Written by Humera Ahmed
(A Highly Commended entry in the Heritage Writing Competition.)
I am at the House of MG, a boutique heritage hotel in Ahmedabad, India’s first UNESCO World Heritage City. It was here that the Indian Prime Minister hosted his Japanese counterpart last year. The hotel, a 2oth Century mansion, is spread over two havelis (traditional large townhouses) and was built by Seth Mangaldas Girdhardas, a textile magnate. It combines an old world charm with state of the art facilities.
Directly opposite it, is the iconic 16th Century Sidi Sayed Mosque, with exquisitely pierced stone lattice work known as jali in Urdu, depicting the ‘tree of life’. The mosque like many monuments built during the Gujarat Sultanate period, is an incredible fusion of Hindu, Jain and Islamic architecture.
Located on the banks of the river Sabarmati in Gujarat state, Ahmedabad was founded in 1411 by the Gujarat Sultan Ahmed Shah I. Over the years it became one of the richest cities of the medieval world with its wonderful textiles – cotton, velvet, brocades and silks – in great demand. During the British rule it became a vibrant cotton manufacturing hub and was known as the Manchester of the East.
The wealth earned from trade and business is reflected in the numerous havelis, palaces, step wells, temples and mosque that dot the city. The Sabarmati Ashram, some distance away, was the focal centre of India’s freedom struggle under Mahatma Gandhi
The best way to explore the old walled city is to take the Heritage Walk organized by the Heritage Foundation of Ahmedabad. I did just that. The walk begins at crack of dawn, 7am. It starts from the finely sculpted century old temple to the splendid 15th century mosque, near which are the Royal tombs. You can hear birds chirp, temple bells chime; you can join in the prayers (puja) and observe the people going about their daily chores in the Pols.
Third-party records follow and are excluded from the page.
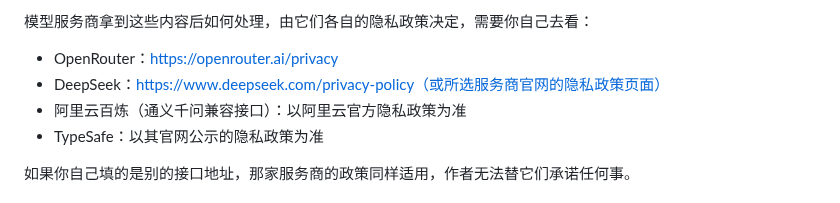
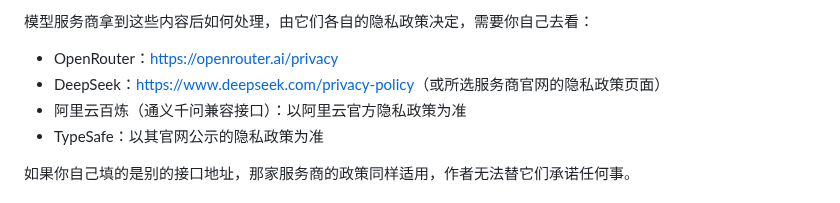
Before and after one commit to Finderchangchang/jev-chat-JARVIS, a Markdown page: PRIVACY.md, the part around the change. Drawn GitHub-style.

Commit message:
docs(privacy): 修复 DeepSeek 隐私政策链接被中文括号吞入的问题
Co-Authored-By: Claude Opus 5.5 <noreply@anthropic.com>

```diff
--- a/PRIVACY.md
+++ b/PRIVACY.md
@@ -33,7 +33,7 @@ API 密钥会作为请求头（`Authorization`）随对应请求发给你自己
 模型服务商拿到这些内容后如何处理，由它们各自的隐私政策决定，需要你自己去看：
 
 - OpenRouter：https://openrouter.ai/privacy
-- DeepSeek：https://www.deepseek.com/privacy-policy（或所选服务商官网的隐私政策页面）
+- DeepSeek：[https://www.deepseek.com/privacy-policy](https://www.deepseek.com/privacy-policy)（或所选服务商官网的隐私政策页面）
 - 阿里云百炼（通义千问兼容接口）：以阿里云官方隐私政策为准
 - TypeSafe：以其官网公示的隐私政策为准
 
```
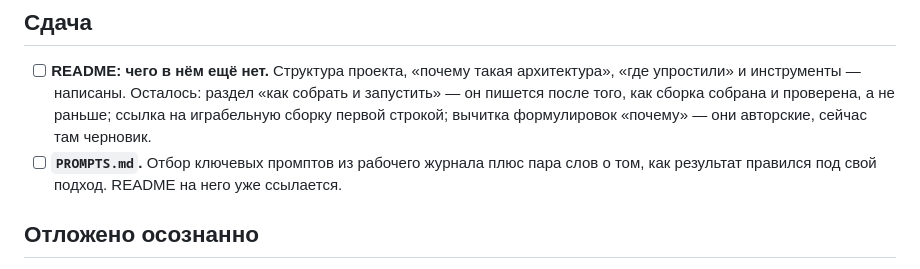
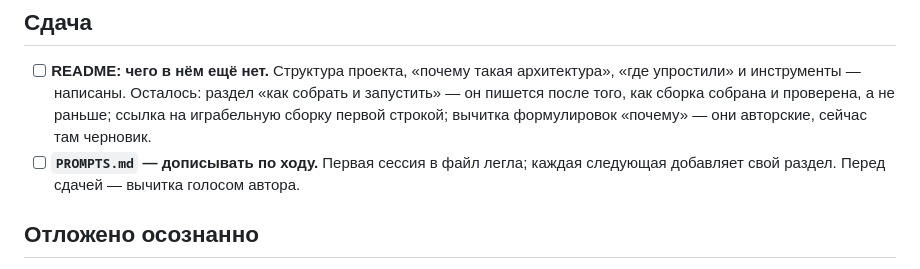
Before and after one commit to titkovvladimir/FruitCatcherTest, a Markdown page: docs/BACKLOG.md, the part around the change. GitHub-like rendering.

Commit message:
[docs] Fix. Пункт про PROMPTS.md переписан под появившийся файл.
Пункт требовал завести файл, а файл заведён. Осталась другая работа: дописывать раздел на каждую сессию и вычитать голосом автора перед сдачей — из прежней формулировки этого было не прочитать.

```diff
--- a/docs/BACKLOG.md
+++ b/docs/BACKLOG.md
@@ -37,9 +37,9 @@
       «как собрать и запустить» — он пишется после того, как сборка собрана и
       проверена, а не раньше; ссылка на играбельную сборку первой строкой;
       вычитка формулировок «почему» — они авторские, сейчас там черновик.
-- [ ] **`PROMPTS.md`.** Отбор ключевых промптов из рабочего журнала плюс пара
-      слов о том, как результат правился под свой подход. README на него уже
-      ссылается.
+- [ ] **`PROMPTS.md` — дописывать по ходу.** Первая сессия в файл легла;
+      каждая следующая добавляет свой раздел. Перед сдачей — вычитка голосом
+      автора.
 
 ## Отложено осознанно
 
```
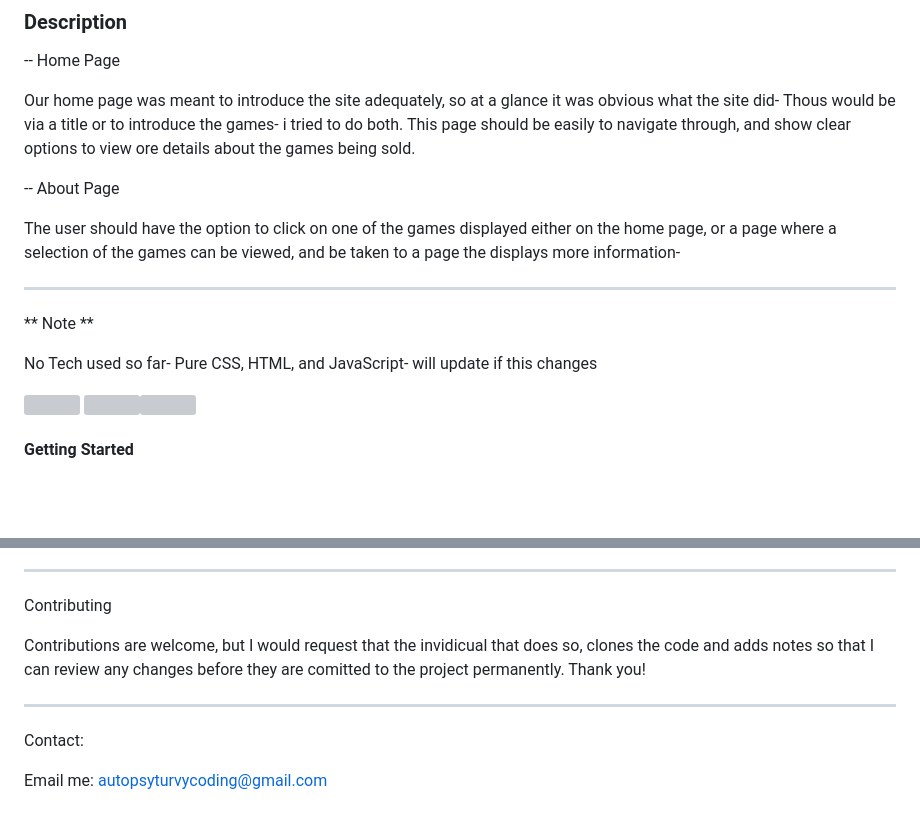
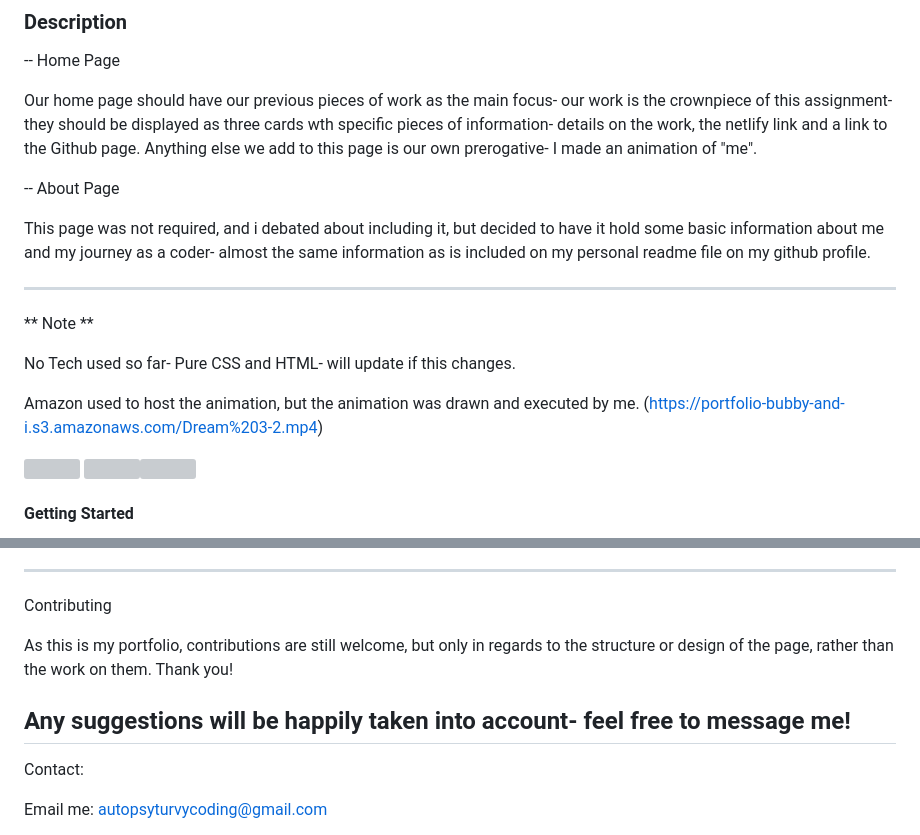
Before and after one commit to AutopsyTurvy/Portfolio-1---Course-Assignment, a Markdown page: README.md, 2 parts joined by grey strips. Rendered like a GitHub page; blank space fills up the shorter version; grey boxes are pictures that could not be loaded.

```diff
--- a/README.md
+++ b/README.md
@@ -48,13 +48,13 @@ Here's looking at you Neil Amstrong.
 
 -- Home Page
 
-Our home page was meant to introduce the site adequately, so at a glance it was obvious what the site did-
-Thous would be via a title or to introduce the games- i tried to do both.
-This page should be easily to navigate through, and show clear options to view ore details about the games being sold.
+Our home page should have our previous pieces of work as the main focus- our work is the crownpiece of this assignment- they should be displayed as three cards wth specific pieces of information- details on the work, the netlify link and a link to the Github page.
+Anything else we add to this page is our own prerogative- I made an animation of "me".
+
 
 -- About Page
 
-The user should have the option to click on one of the games displayed either on the home page, or a page where a selection of the games can be viewed, and be taken to a page the displays more information-
+This page was not required, and i debated about including it, but decided to have it hold some basic information about me and my journey as a coder- almost the same information as is included on my personal readme file on my github profile.
 
 
 ---
@@ -62,7 +62,12 @@ The user should have the option to click on one of the games displayed either on
 
 ** Note **
 
-No Tech used so far- Pure CSS, HTML, and JavaScript- will update if this changes
+No Tech used so far- Pure CSS and HTML- will update if this changes.
+
+Amazon used to host the animation, but the animation was drawn and executed by me.
+(https://portfolio-bubby-and-i.s3.amazonaws.com/Dream%203-2.mp4)
+
+
 
 
 <img src="https://raw.githubusercontent.com/tandpfun/skill-icons/main/icons/HTML.svg" width="50" height="50"> <img src="https://raw.githubusercontent.com/tandpfun/skill-icons/main/icons/CSS.svg" width="50" height="50"><img src="https://raw.githubusercontent.com/tandpfun/skill-icons/main/icons/VSCode-Dark.svg" width="50" height="50">
@@ -97,8 +102,9 @@ To run the app, run the following commands:
 Contributing
 
 
-Contributions are welcome, but I would request that the invidicual that does so, clones the code and adds notes so that I can review any changes before they are comitted to the project permanently. Thank you!
+As this is my portfolio, contributions are still welcome, but only in regards to the structure or design of the page, rather than the work on them. Thank you!
 
+Any suggestions will be happily taken into account- feel free to message me!
 ---
 
 Contact:
```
The Pol is the most unique feature of this city. It is basically a gated community, comprising of a number of houses of a certain profession, community or caste. The main features of a Pol are a labyrinthine network of streets and lanes, a gateway which leads into an open community space with a well or underground water reservoir and a cluster of houses with common walls and finely carved wooden doors and windows. Most Pols have a bird feeder which is intricately designed, and a shrine or temple.
Spread over 5.4 square kilometers, the old city 400,000 inhabits in 600 Pols. Most Pols are hundreds of years old and came up simultaneously with the city. The houses vary in sizes: some are common dwelling houses and some large havelis. Of the 12000 havelis, 3000 have been listed as heritage structures. A few have been converted into heritage hotels where you can experience life lived hundreds of years back. If you are lucky you can accept the hospitality of one of the residents of the havelis.
Festivals are celebrated with fervour in the Pols and during Uttarayan, a festival marking the end of winter, many of the residents open their houses/havelis to visitors. I visited the house of a well-to-do trader; it is more than a century old, and has three generations living in it. The interiors take you back to a different era with ethnic Gujarati style carved furniture, mirror work upholstery, stain glass windows, ornate doors, intricately carved pillars, and beautifully patterned mosaic flooring.
At the entrance is a raised platform (ootla) which is a meeting place for the menfolk. Inside there is a small courtyard around which runs a verandah (parasal), separating it from the rooms. The family spend most of their time in the courtyard and the parasal – children play, women carry out domestic chores and entertain neighbours. At one corner of the courtyard was a large wooden carved swing. Near the entrance two alcoves for placing earthen pots filled with water, so that a drink can be offered to visitors. It also had a small room for worshipping the family deity.
For lunch I went to the Diwanji-ni Haveli, more the 200 years old, now a luxury hotel. Besides the courtyard and parasal, it also has an underground water reservoir, a treasury and a secret exit. The intricate eves, the stained glass work and the wooden carvings were breath-taking. The food was delicious, authentic Gujarati, and the service excellent.
Ahmedabad’s walled city is a living heritage: visiting it I felt I had re-lived the times.
POSTED 22nd MAY 2019 by STEVE HANSON on behalf of HUMERA AHMED. Photographs were supplied by the author after the competition had been judged.